Species Details


Crab-eating Frog Did you see this animal?

Scientific Name : Fejervarya cancrivora
Family : Dicroglossidae
Order : Anura
Class : Amphibia
Phylum : Chordata
Other Name : Crab-eating Frog, Marsh Frog, Brackish Water Frog, Mangrove Frog
Habitat : Mangrove forest and semi-evergreen forests.
Description : The crab eating frog, also known as the mangrove frog, is a species of tree frog. As its name suggests, this frog has a unique diet that includes crabs as one of its main food sources.

Crab eating frogs have adapted to living in mangrove forests and other coastal areas where crabs are abundant. They have large, sticky toe pads that allow them to climb trees and bushes to hunt for their prey. When hunting for crabs, the frog waits patiently until a crab comes within range. It then uses its long, sticky tongue to quickly snatch up the crab and bring it into its mouth.

Despite its name, the crab eating frog does not solely rely on crabs for its diet. It also feeds on other small insects and invertebrates, such as flies, moths, and spiders. In fact, crabs make up only a small portion of their diet.

The crab eating frog's unique diet helps to control the population of crabs in their habitat. By preying on crabs, the frog helps to maintain a balance in the ecosystem, ensuring that the crab population does not become too large and disrupt the delicate balance of the mangrove ecosystem.

In addition to their important ecological role, crab eating frogs are also fascinating creatures to observe in their natural habitat. Their unique hunting strategy and ability to climb trees make them a fascinating species to study and observe.

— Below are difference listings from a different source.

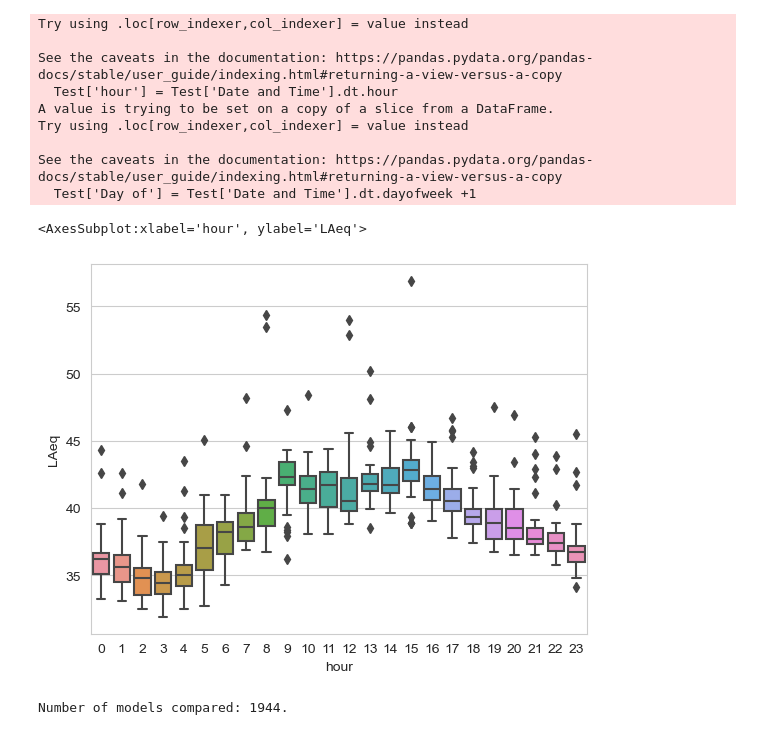
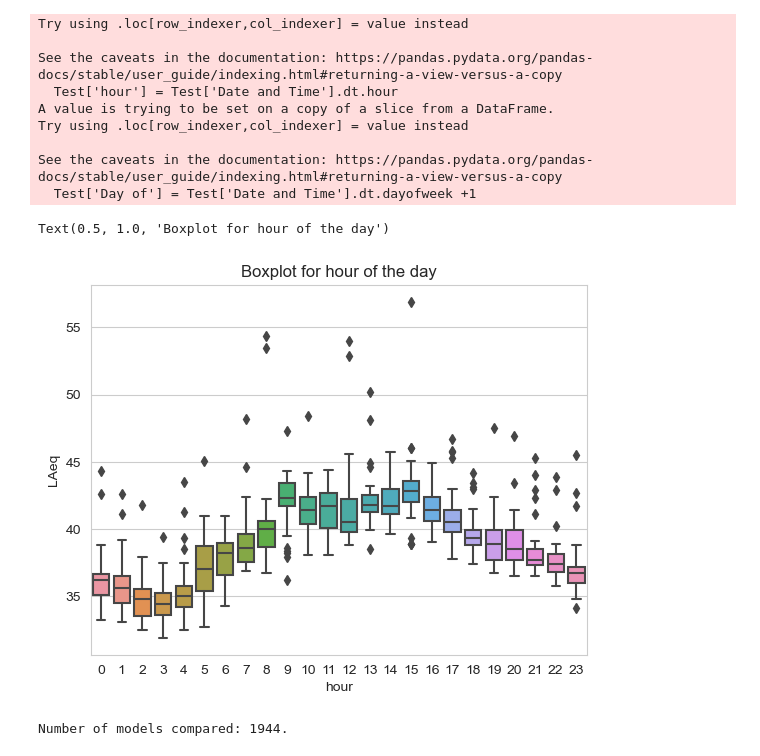
Before and after one commit to alexCCTcollege/Capstone, a Jupyter notebook: Transform.ipynb, the cells around one changed output. Cells and saved outputs as stored; diff of their text form; code cells hidden in the pictures.

```diff
--- a/Transform.ipynb
+++ b/Transform.ipynb
@@ -1101,9 +1102,10 @@ See the caveats in the documentation: https://pandas.pydata.org/pandas-docs/stab
   Test['Day of'] = Test['Date and Time'].dt.dayofweek +1
 # %%
 sns.boxplot(data=Test,x='hour',y='LAeq')
+plt.title('Boxplot for hour of the day')
 # %% [output]
-<AxesSubplot:xlabel='hour', ylabel='LAeq'>
+Text(0.5, 1.0, 'Boxplot for hour of the day')
-[figure, old version]
+[figure, new version]
 # %%
 # Split the dataset into training and testing (80% train, 20% test)
 train, test = Test[:len(Test)-168], Test[len(Test)-168:]
```
Also changed, not shown: parts of 3 cells of this notebook, 6 other files.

Overall, the crab eating frog is a fascinating and important species in the ecosystem of Southeast Asia's coastal regions. Its ability to adapt to its environment and thrive on a diverse diet of insects and invertebrates, including crabs, helps to maintain the balance of its ecosystem and ensures its continued survival.
Distribution in Bangladesh
description written by: Md. Shalauddin, Department of Zoology, Jagannath University, Dhaka. Information sources: IUCN Red List Bangladesh-2015, Hasan 2014, Khan 2018 (Photographic guide to the wildlife of Bangladesh).photo credit:abdi-kun(www.inaturalist.org/people/abdi-kun),photo copyright: iNaturalist. more information please contact with us.